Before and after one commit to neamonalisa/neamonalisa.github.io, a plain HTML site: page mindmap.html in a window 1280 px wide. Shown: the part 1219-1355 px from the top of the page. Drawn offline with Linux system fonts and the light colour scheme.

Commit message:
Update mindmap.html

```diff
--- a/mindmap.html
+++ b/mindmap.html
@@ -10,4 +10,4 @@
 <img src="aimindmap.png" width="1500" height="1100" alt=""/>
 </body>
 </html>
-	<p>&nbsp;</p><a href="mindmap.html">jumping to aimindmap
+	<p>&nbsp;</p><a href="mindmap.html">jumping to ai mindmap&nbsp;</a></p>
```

============================================================

How many lines of the listing above hold "nbsp"? Answer with the number alone.

2